#### REQUIRED WORK
Please return the full listing exactly as written, with the images removed.

#### ENTRIES SUPPLIED
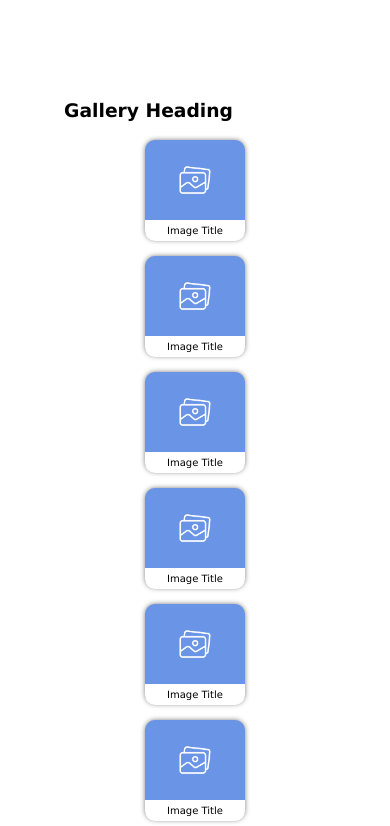
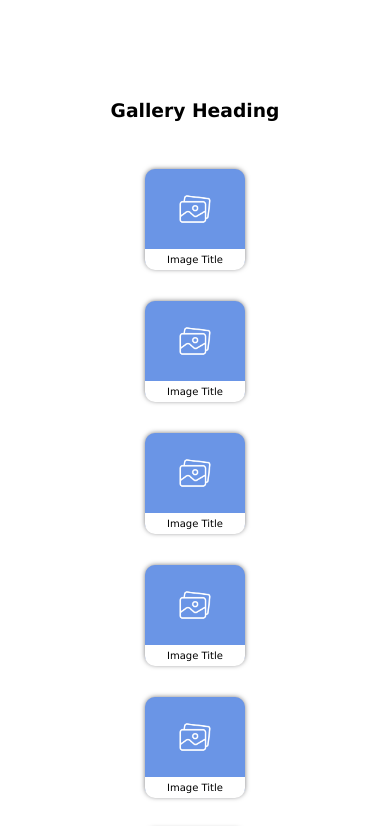
Before and after one commit to MarinaD88/Advanced-CSS, a plain HTML site: page index Vjezba3.html in a window 390 px wide. Shown: the top 826 px of the page. Drawn offline with Linux system fonts and the light colour scheme.

Commit message:
Assignment 3

```diff
--- a/index Vjezba3.html
+++ b/index Vjezba3.html
@@ -30,7 +30,8 @@
         #Placeholder {
 
             display: grid;
-            grid-gap: 1rem;
+            row-gap: 2rem;
+            margin-top: 3rem;
             grid-template-columns: repeat(5, 1fr);
             justify-items: center;
 
@@ -66,7 +67,7 @@
         }
 
 
-        @media all and (max-width: 1024px) {
+        @media screen and (max-width: 1024px) {
             #Placeholder {
                 grid-template-columns: repeat(5, 1fr);
 
@@ -84,6 +85,9 @@
             #Placeholder {
                 grid-template-columns: repeat(1, 1fr);
 
+            }
+            h3 {
+                text-align: center;
             }
         }
     </style>
```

#### OUTPUT FOR THIS TASK
Before and after one commit to MarinaD88/Advanced-CSS, a plain HTML site: page index Vjezba3.html in a window 390 px wide. Shown: the top 826 px of the page. Drawn offline with Linux system fonts and the light colour scheme.

Commit message:
Assignment 3

```diff
--- a/index Vjezba3.html
+++ b/index Vjezba3.html
@@ -30,7 +30,8 @@
         #Placeholder {
 
             display: grid;
-            grid-gap: 1rem;
+            row-gap: 2rem;
+            margin-top: 3rem;
             grid-template-columns: repeat(5, 1fr);
             justify-items: center;
 
@@ -66,7 +67,7 @@
         }
 
 
-        @media all and (max-width: 1024px) {
+        @media screen and (max-width: 1024px) {
             #Placeholder {
                 grid-template-columns: repeat(5, 1fr);
 
@@ -84,6 +85,9 @@
             #Placeholder {
                 grid-template-columns: repeat(1, 1fr);
 
+            }
+            h3 {
+                text-align: center;
             }
         }
     </style>
```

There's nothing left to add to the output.